Breadsticks (grissini, dipping sticks) are generally pencil-sized sticks of crisp, dry bread originating in Turin and the surrounding area in Italy. They are originally thought to have been created in the 14th century; although according to a local tradition, they were invented by a baker in Lanzo Torinese (northern Italy) in 1679.
Breadsticks may be offered at the table in restaurants as an appetizer. In some instances or regions they may be a type that is larger than pencil-sized. They may also be combined with ingredients such as prosciutto as an hors d'œuvre. In many restaurants breadsticks are frequently topped with garlic sauces and parmesan cheese when served as appetizers; as a dessert item, they are often topped with cinnamon sugar and icing.
Regions that consume breadsticks include the Americas, Europe (mainly Spain, Italy and Greece), and parts of Asia.

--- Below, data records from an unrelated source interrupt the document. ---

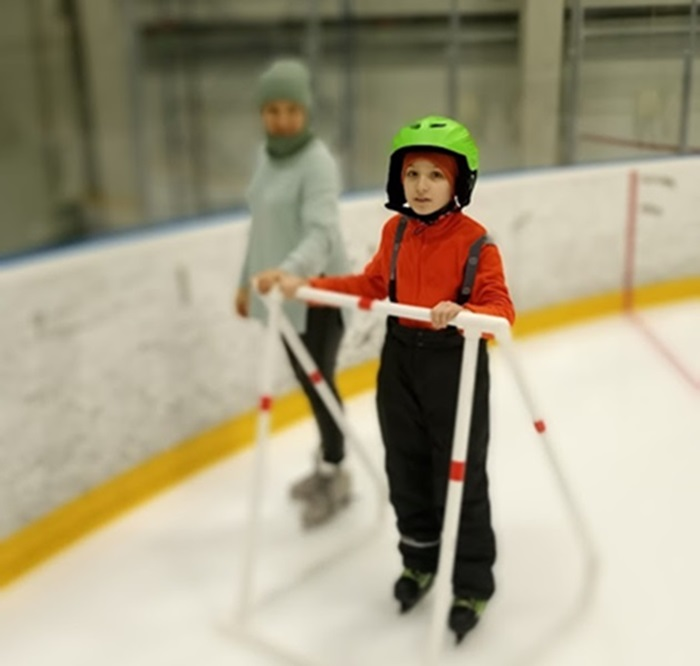
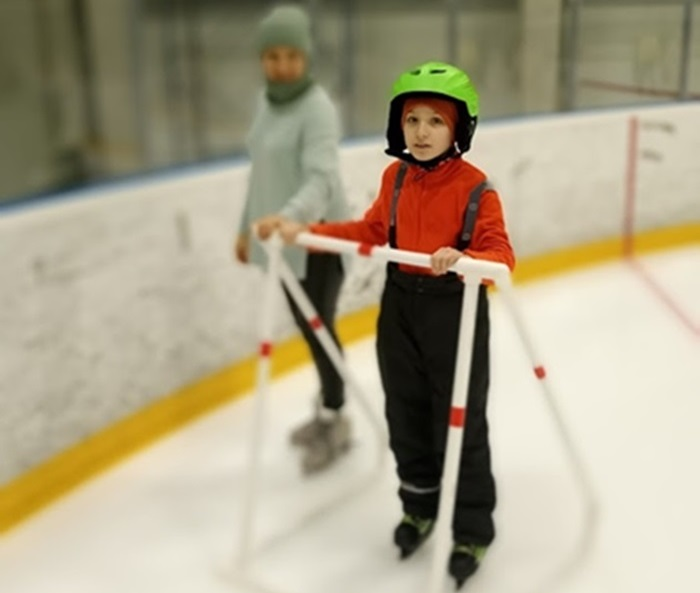
PR4 version 1.0

diff --git a/index.html b/index.html
@@ -86,7 +86,7 @@
           <p class="card-image__label">Предвкушение</p>
           <img
             class="card-image first-image"
-            src="./images/silent-hill.jpg"
+            src="./images/biserovo-night.jpg"
             alt="Темная улица за городом с тремя фонарями"
           />
         </div>
@@ -97,8 +97,8 @@
             знания могут повлиять на ваше будущее.
           </p>
           <p class="card-text card-text__bottom">
-            В начале путь выглядит примерно как этом фото, неизведанный,
-            сложный, но многообещающий и манящий огнями. Ждешь новых знаний,
+            В начале путь выглядит не много пугающим, неизведанным,
+            сложным, но многообещающим и манящим огнями. Ждешь новых знаний,
             новых знакомств, новой жизни, от этого даже мурашки по коже бегут.
           </p>
           <div class="buttons">
@@ -168,7 +168,7 @@
           <p class="card-image__label">Эмоции</p>
           <img
             class="card-image third-image"
-            src="./images/ratmiru1.jpg"
+            src="./images/ratmir&dog.jpg"
             alt="Темная улица за городом с тремя фонарями"
           />
         </div>
@@ -178,6 +178,187 @@
           </p>
           <p class="card-text card-text__bottom">
             Когда впервые находишь решение задачи в проекте, над которой ломал голову несколько часов или даже дней, получаешь такой невероятный прилив сил, энергии, адреналина. Это чувство еще будет часто возникать, но первое, оно как любовь. 
+          </p>
+          <div class="buttons">
+            <button class="card__icon-button button" type="button">
+              <svg viewBox="0 0 39 36" class="like-icon" width="39" height="36" fill="none" xmlns="http://www.w3.org/2000/svg">
+                <g class="heart">
+                  <path class="contour" d="M12 6H9v3h3V6Zm3 0h-3v3h3V6ZM9 9H6v3h3V9Zm0 3H6v3h3v-3Zm0 3H6v3h3v-3Zm9-9h-3v3h3V6Zm-6 12H9v3h3v-3Zm3 3h-3v3h3v-3Zm3 3h-3v3h3v-3Zm9-18h3v3h-3V6Zm-3 0h3v3h-3V6Zm6 3h3v3h-3V9Zm0 3h3v3h-3v-3Zm0 3h3v3h-3v-3Zm-9-9h3v3h-3V6Zm6 12h3v3h-3v-3Zm-3 3h3v3h-3v-3Zm-3 3h3v3h-3v-3Zm0 3h-3v3h3v-3Zm0-18h-3v3h3V9Z" fill="var(--contour-color)"/>
+                  <path class="main-body" d="M12 9H9v3h3V9Zm3 3h-3v3h3v-3Zm3-3h-3v3h3V9Zm-6 6H9v3h3v-3Zm3 0h-3v3h3v-3Zm0 3h-3v3h3v-3Zm3-6h-3v3h3v-3Zm0 9h-3v3h3v-3Zm0-3h-3v3h3v-3Zm9-9h3v3h-3V9Zm-3 0h3v3h-3V9Zm3 3h3v3h-3v-3Zm-3 0h3v3h-3v-3Zm-3-3h3v3h-3V9Zm6 6h3v3h-3v-3Zm-3 0h3v3h-3v-3Zm0 3h3v3h-3v-3Zm-3-6h3v3h-3v-3Zm0 9h3v3h-3v-3Zm0-3h3v3h-3v-3Zm0 3h-3v3h3v-3Zm0 3h-3v3h3v-3Z" fill="none"/>
+                  <path class="core" d="M18 15h-3v3h3v-3Zm3 0h3v3h-3v-3Zm0 0h-3v3h3v-3Zm0-3h-3v3h3v-3Zm0 6h-3v3h3v-3Z" fill="none"/>
+                </g>
+                  <path class="sparks" d="M36 13h3v3h-3v-3Zm-9 14h3v3h-3v-3Zm-9 6h3v3h-3v-3Zm-9-6h3v3H9v-3ZM24 0h3v3h-3V0Zm9 3h3v3h-3V3ZM3 3h3v3H3V3Zm9-3h3v3h-3V0ZM0 13h3v3H0v-3Z" fill="var(--filling-color)"/>
+              </svg>
+            </button>
+            <button type="button" class="card__like-button button">
+              <span class="button__text">Like</span>
+            </button>
+          </div>
+        </div>
+      </article>
+
+      <article class="card container">
+        <div class="card-tittle__block">
+          <h2 class="card-tittle">2 спринт: Погоня за идеалом</h2>
+        </div>
+        <div class="card-image__block">
+          <p class="card-image__label">Идеала нет</p>
+          <img
+            class="card-image fourth-image"
+            src="./images/ne-idealno.jpg"
+            alt="Темная улица за городом с тремя фонарями"
+          />
+        </div>
+        <div class="card-text__block">
+          <p class="card-text">
+            На этом этапе вы уже достаточно разбирались в основах вёрстки, чтобы понять, как много ещё впереди. Вы могли попытаться погнаться за идеалом и понять, что он недостижим. А, может, вы вовсе и не подвержены перфекционизму и вместо того, чтобы сделать идеально, старались просто сделать.          </p>
+          <p class="card-text card-text__bottom">
+            Всегда старался сделать идеально, но когда раз за разом понимал, что это невозможно, понял, что принцип: "нормально делай, нормально будет" - самый лучший. 
+          </p>
+          <p class="card-text card-text__bottom">P.S. На фото я в исполнении сына &#128522;</p>
+          <div class="buttons">
+            <button class="card__icon-button button" type="button">
+              <svg viewBox="0 0 39 36" class="like-icon" width="39" height="36" fill="none" xmlns="http://www.w3.org/2000/svg">
+                <g class="heart">
+                  <path class="contour" d="M12 6H9v3h3V6Zm3 0h-3v3h3V6ZM9 9H6v3h3V9Zm0 3H6v3h3v-3Zm0 3H6v3h3v-3Zm9-9h-3v3h3V6Zm-6 12H9v3h3v-3Zm3 3h-3v3h3v-3Zm3 3h-3v3h3v-3Zm9-18h3v3h-3V6Zm-3 0h3v3h-3V6Zm6 3h3v3h-3V9Zm0 3h3v3h-3v-3Zm0 3h3v3h-3v-3Zm-9-9h3v3h-3V6Zm6 12h3v3h-3v-3Zm-3 3h3v3h-3v-3Zm-3 3h3v3h-3v-3Zm0 3h-3v3h3v-3Zm0-18h-3v3h3V9Z" fill="var(--contour-color)"/>
+                  <path class="main-body" d="M12 9H9v3h3V9Zm3 3h-3v3h3v-3Zm3-3h-3v3h3V9Zm-6 6H9v3h3v-3Zm3 0h-3v3h3v-3Zm0 3h-3v3h3v-3Zm3-6h-3v3h3v-3Zm0 9h-3v3h3v-3Zm0-3h-3v3h3v-3Zm9-9h3v3h-3V9Zm-3 0h3v3h-3V9Zm3 3h3v3h-3v-3Zm-3 0h3v3h-3v-3Zm-3-3h3v3h-3V9Zm6 6h3v3h-3v-3Zm-3 0h3v3h-3v-3Zm0 3h3v3h-3v-3Zm-3-6h3v3h-3v-3Zm0 9h3v3h-3v-3Zm0-3h3v3h-3v-3Zm0 3h-3v3h3v-3Zm0 3h-3v3h3v-3Z" fill="none"/>
+                  <path class="core" d="M18 15h-3v3h3v-3Zm3 0h3v3h-3v-3Zm0 0h-3v3h3v-3Zm0-3h-3v3h3v-3Zm0 6h-3v3h3v-3Z" fill="none"/>
+                </g>
+                  <path class="sparks" d="M36 13h3v3h-3v-3Zm-9 14h3v3h-3v-3Zm-9 6h3v3h-3v-3Zm-9-6h3v3H9v-3ZM24 0h3v3h-3V0Zm9 3h3v3h-3V3ZM3 3h3v3H3V3Zm9-3h3v3h-3V0ZM0 13h3v3H0v-3Z" fill="var(--filling-color)"/>
+              </svg>
+            </button>
+            <button type="button" class="card__like-button button">
+              <span class="button__text">Like</span>
+            </button>
+          </div>
+        </div>
+      </article>
+
+      <article class="card container">
+        <div class="card-tittle__block">
+          <h2 class="card-tittle">2 спринт: О тех, кто рядом</h2>
+        </div>
+        <div class="card-image__block">
+          <p class="card-image__label">Человечество</p>
+          <img
+            class="card-image fifth-image"
+            src="./images/rocket.jpg"
+            alt="Темная улица за городом с тремя фонарями"
+          />
+        </div>
+        <div class="card-text__block">
+          <p class="card-text">
+            Всё это время вы были не одиноки (хотя, возможно, иногда и чувствовали, что одни против целого мира). Вас окружали одногруппники, команда сопровождения и просто близкие люди, которым можно пожаловаться, если очередной макет просто так не поддавался. Осваивать что-то новое легче, когда рядом есть единомышленники, не правда ли?          </p>
+          <p class="card-text card-text__bottom">
+            Невозможно переоценить важность единения людей во имя какой либо цели, только так можно добиться чего то выдающегося, освоить космос например.  
+          </p>
+          <div class="buttons">
+            <button class="card__icon-button button" type="button">
+              <svg viewBox="0 0 39 36" class="like-icon" width="39" height="36" fill="none" xmlns="http://www.w3.org/2000/svg">
+                <g class="heart">
+                  <path class="contour" d="M12 6H9v3h3V6Zm3 0h-3v3h3V6ZM9 9H6v3h3V9Zm0 3H6v3h3v-3Zm0 3H6v3h3v-3Zm9-9h-3v3h3V6Zm-6 12H9v3h3v-3Zm3 3h-3v3h3v-3Zm3 3h-3v3h3v-3Zm9-18h3v3h-3V6Zm-3 0h3v3h-3V6Zm6 3h3v3h-3V9Zm0 3h3v3h-3v-3Zm0 3h3v3h-3v-3Zm-9-9h3v3h-3V6Zm6 12h3v3h-3v-3Zm-3 3h3v3h-3v-3Zm-3 3h3v3h-3v-3Zm0 3h-3v3h3v-3Zm0-18h-3v3h3V9Z" fill="var(--contour-color)"/>
+                  <path class="main-body" d="M12 9H9v3h3V9Zm3 3h-3v3h3v-3Zm3-3h-3v3h3V9Zm-6 6H9v3h3v-3Zm3 0h-3v3h3v-3Zm0 3h-3v3h3v-3Zm3-6h-3v3h3v-3Zm0 9h-3v3h3v-3Zm0-3h-3v3h3v-3Zm9-9h3v3h-3V9Zm-3 0h3v3h-3V9Zm3 3h3v3h-3v-3Zm-3 0h3v3h-3v-3Zm-3-3h3v3h-3V9Zm6 6h3v3h-3v-3Zm-3 0h3v3h-3v-3Zm0 3h3v3h-3v-3Zm-3-6h3v3h-3v-3Zm0 9h3v3h-3v-3Zm0-3h3v3h-3v-3Zm0 3h-3v3h3v-3Zm0 3h-3v3h3v-3Z" fill="none"/>
+                  <path class="core" d="M18 15h-3v3h3v-3Zm3 0h3v3h-3v-3Zm0 0h-3v3h3v-3Zm0-3h-3v3h3v-3Zm0 6h-3v3h3v-3Z" fill="none"/>
+                </g>
+                  <path class="sparks" d="M36 13h3v3h-3v-3Zm-9 14h3v3h-3v-3Zm-9 6h3v3h-3v-3Zm-9-6h3v3H9v-3ZM24 0h3v3h-3V0Zm9 3h3v3h-3V3ZM3 3h3v3H3V3Zm9-3h3v3h-3V0ZM0 13h3v3H0v-3Z" fill="var(--filling-color)"/>
+              </svg>
+            </button>
+            <button type="button" class="card__like-button button">
+              <span class="button__text">Like</span>
+            </button>
+          </div>
+        </div>
+      </article>
+
+      <article class="card container">
+        <div class="card-tittle__block">
+          <h2 class="card-tittle">3 спринт: Обходные стратегии</h2>
+        </div>
+        <div class="card-image__block">
+          <p class="card-image__label">Верный подход</p>
+          <img
+            class="card-image sixth-image"
+            src="./images/ratmir3.jpg"
+            alt="Темная улица за городом с тремя фонарями"
+          />
+        </div>
+        <div class="card-text__block">
+          <p class="card-text">
+            На этом курсе вы постоянно решали разные задачи. В какой-то момент вам могло показаться, что решения просто иссякли. Значит, пришло время посмотреть на задачу под другим углом.          </p>
+          <p class="card-text card-text__bottom">
+            Иногда решение лежало прямо на поверхности, а найти его удавалось когда вспоминал мудрость о том, что лучше всего ключи будут спрятаны на самом видном месте. 
+          </p>
+          <div class="buttons">
+            <button class="card__icon-button button" type="button">
+              <svg viewBox="0 0 39 36" class="like-icon" width="39" height="36" fill="none" xmlns="http://www.w3.org/2000/svg">
+                <g class="heart">
+                  <path class="contour" d="M12 6H9v3h3V6Zm3 0h-3v3h3V6ZM9 9H6v3h3V9Zm0 3H6v3h3v-3Zm0 3H6v3h3v-3Zm9-9h-3v3h3V6Zm-6 12H9v3h3v-3Zm3 3h-3v3h3v-3Zm3 3h-3v3h3v-3Zm9-18h3v3h-3V6Zm-3 0h3v3h-3V6Zm6 3h3v3h-3V9Zm0 3h3v3h-3v-3Zm0 3h3v3h-3v-3Zm-9-9h3v3h-3V6Zm6 12h3v3h-3v-3Zm-3 3h3v3h-3v-3Zm-3 3h3v3h-3v-3Zm0 3h-3v3h3v-3Zm0-18h-3v3h3V9Z" fill="var(--contour-color)"/>
+                  <path class="main-body" d="M12 9H9v3h3V9Zm3 3h-3v3h3v-3Zm3-3h-3v3h3V9Zm-6 6H9v3h3v-3Zm3 0h-3v3h3v-3Zm0 3h-3v3h3v-3Zm3-6h-3v3h3v-3Zm0 9h-3v3h3v-3Zm0-3h-3v3h3v-3Zm9-9h3v3h-3V9Zm-3 0h3v3h-3V9Zm3 3h3v3h-3v-3Zm-3 0h3v3h-3v-3Zm-3-3h3v3h-3V9Zm6 6h3v3h-3v-3Zm-3 0h3v3h-3v-3Zm0 3h3v3h-3v-3Zm-3-6h3v3h-3v-3Zm0 9h3v3h-3v-3Zm0-3h3v3h-3v-3Zm0 3h-3v3h3v-3Zm0 3h-3v3h3v-3Z" fill="none"/>
+                  <path class="core" d="M18 15h-3v3h3v-3Zm3 0h3v3h-3v-3Zm0 0h-3v3h3v-3Zm0-3h-3v3h3v-3Zm0 6h-3v3h3v-3Z" fill="none"/>
+                </g>
+                  <path class="sparks" d="M36 13h3v3h-3v-3Zm-9 14h3v3h-3v-3Zm-9 6h3v3h-3v-3Zm-9-6h3v3H9v-3ZM24 0h3v3h-3V0Zm9 3h3v3h-3V3ZM3 3h3v3H3V3Zm9-3h3v3h-3V0ZM0 13h3v3H0v-3Z" fill="var(--filling-color)"/>
+              </svg>
+            </button>
+            <button type="button" class="card__like-button button">
+              <span class="button__text">Like</span>
+            </button>
+          </div>
+        </div>
+      </article>
+
+      <article class="card container">
+        <div class="card-tittle__block">
+          <h2 class="card-tittle">3 спринт: Когда опускаются руки</h2>
+        </div>
+        <div class="card-image__block">
+          <p class="card-image__label">Оно тебе надо</p>
+          <img
+            class="card-image seventh-image"
+            src="./images/fire2.jpg"
+            alt="Темная улица за городом с тремя фонарями"
+          />
+        </div>
+        <div class="card-text__block">
+          <p class="card-text">
+            Во время учёбы часто возникает чувство, когда не знаешь, за что хвататься. Вроде и проектную пора сдавать, и задачи хочется порешать, и в теории получше разобраться, и жизнь не забыть пожить. В такие моменты очень нужна концентрация. Вспомните, откуда вы её черпали.</p>
+          <p class="card-text card-text__bottom">
+            Ко мне концентрация приходила через уверенность в правильности моего выбора, я просто не давал даже малейшего ходу мыслям вроде: "а тем ли я занимаюсь", "а вот если бы я попробовал другое или это, но раньше/позже". На это просто не хочется тратить время. Прямо здесь и сейчас я делаю все правильно! 
+          </p>
+          <div class="buttons">
+            <button class="card__icon-button button" type="button">
+              <svg viewBox="0 0 39 36" class="like-icon" width="39" height="36" fill="none" xmlns="http://www.w3.org/2000/svg">
+                <g class="heart">
+                  <path class="contour" d="M12 6H9v3h3V6Zm3 0h-3v3h3V6ZM9 9H6v3h3V9Zm0 3H6v3h3v-3Zm0 3H6v3h3v-3Zm9-9h-3v3h3V6Zm-6 12H9v3h3v-3Zm3 3h-3v3h3v-3Zm3 3h-3v3h3v-3Zm9-18h3v3h-3V6Zm-3 0h3v3h-3V6Zm6 3h3v3h-3V9Zm0 3h3v3h-3v-3Zm0 3h3v3h-3v-3Zm-9-9h3v3h-3V6Zm6 12h3v3h-3v-3Zm-3 3h3v3h-3v-3Zm-3 3h3v3h-3v-3Zm0 3h-3v3h3v-3Zm0-18h-3v3h3V9Z" fill="var(--contour-color)"/>
+                  <path class="main-body" d="M12 9H9v3h3V9Zm3 3h-3v3h3v-3Zm3-3h-3v3h3V9Zm-6 6H9v3h3v-3Zm3 0h-3v3h3v-3Zm0 3h-3v3h3v-3Zm3-6h-3v3h3v-3Zm0 9h-3v3h3v-3Zm0-3h-3v3h3v-3Zm9-9h3v3h-3V9Zm-3 0h3v3h-3V9Zm3 3h3v3h-3v-3Zm-3 0h3v3h-3v-3Zm-3-3h3v3h-3V9Zm6 6h3v3h-3v-3Zm-3 0h3v3h-3v-3Zm0 3h3v3h-3v-3Zm-3-6h3v3h-3v-3Zm0 9h3v3h-3v-3Zm0-3h3v3h-3v-3Zm0 3h-3v3h3v-3Zm0 3h-3v3h3v-3Z" fill="none"/>
+                  <path class="core" d="M18 15h-3v3h3v-3Zm3 0h3v3h-3v-3Zm0 0h-3v3h3v-3Zm0-3h-3v3h3v-3Zm0 6h-3v3h3v-3Z" fill="none"/>
+                </g>
+                  <path class="sparks" d="M36 13h3v3h-3v-3Zm-9 14h3v3h-3v-3Zm-9 6h3v3h-3v-3Zm-9-6h3v3H9v-3ZM24 0h3v3h-3V0Zm9 3h3v3h-3V3ZM3 3h3v3H3V3Zm9-3h3v3h-3V0ZM0 13h3v3H0v-3Z" fill="var(--filling-color)"/>
+              </svg>
+            </button>
+            <button type="button" class="card__like-button button">
+              <span class="button__text">Like</span>
+            </button>
+          </div>
+        </div>
+      </article>
+
+      <article class="card container">
+        <div class="card-tittle__block">
+          <h2 class="card-tittle">«Сейчас я здесь»</h2>
+        </div>
+        <div class="card-image__block">
+          <p class="card-image__label">Всё впереди</p>
+          <img
+            class="card-image eighth-image"
+            src="./images/ratmir-moto.jpg"
+            alt="Темная улица за городом с тремя фонарями"
+          />
+        </div>
+        <div class="card-text__block">
+          <p class="card-text">
+            Сейчас вы уже очень много знаете о вёрстке. Но это только начало. Во-первых, впереди ещё много материала про «красотищу». Во-вторых, с окончанием курса учёба не заканчивается. Вёрстка — это целый мир. И этот мир постоянно меняется. Познать его полностью не получится, но это тот случай, когда важен сам процесс познания. Ведь часто путь — и есть результат.          </p>
+          <p class="card-text card-text__bottom">
+            И это очень хорошо, что освоить всего не выйдет никогда, это же такое счастье - иметь возможность постоянно(!) учится, совершенствоваться, познавать новое. Это доказанный и лучший способ сохранить мозг в "рабочем" состоянии до глубокой старости. 
           </p>
           <div class="buttons">
             <button class="card__icon-button button" type="button">

diff --git a/styles/style.css b/styles/style.css
@@ -385,30 +385,30 @@ dialog::backdrop {
 }
 
 .second-image {
-  filter: grayscale(50%);
+  filter: grayscale(20%);
 }
 
 .third-image {
-  
+  filter: drop-shadow(2px 2px coral) contrast(150%) drop-shadow(-2px -2px lime);
 }
 
 .fourth-image {
-
+  filter: opacity(70%);
 }
 
 .fifth-image {
-
+  filter: hue-rotate(175deg);
 }
 
 .sixth-image {
-
+  filter: invert(100%);
 }
 
 .seventh-image {
-
+  filter: drop-shadow(3px 3px 3px #ec6d04) blur(5px);
 }
 
 .eighth-image {
-
+  filter: saturate(150%);
 }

Pre-made, dried breadsticks may sometimes be sold in markets as a kind of snack or a pre-meal appetizer for home use, somewhat similar to a cracker.
Another recipe for breadsticks, called rosquilletas, exists in Comunitat Valenciana (Spain).
Wide grissini in a basket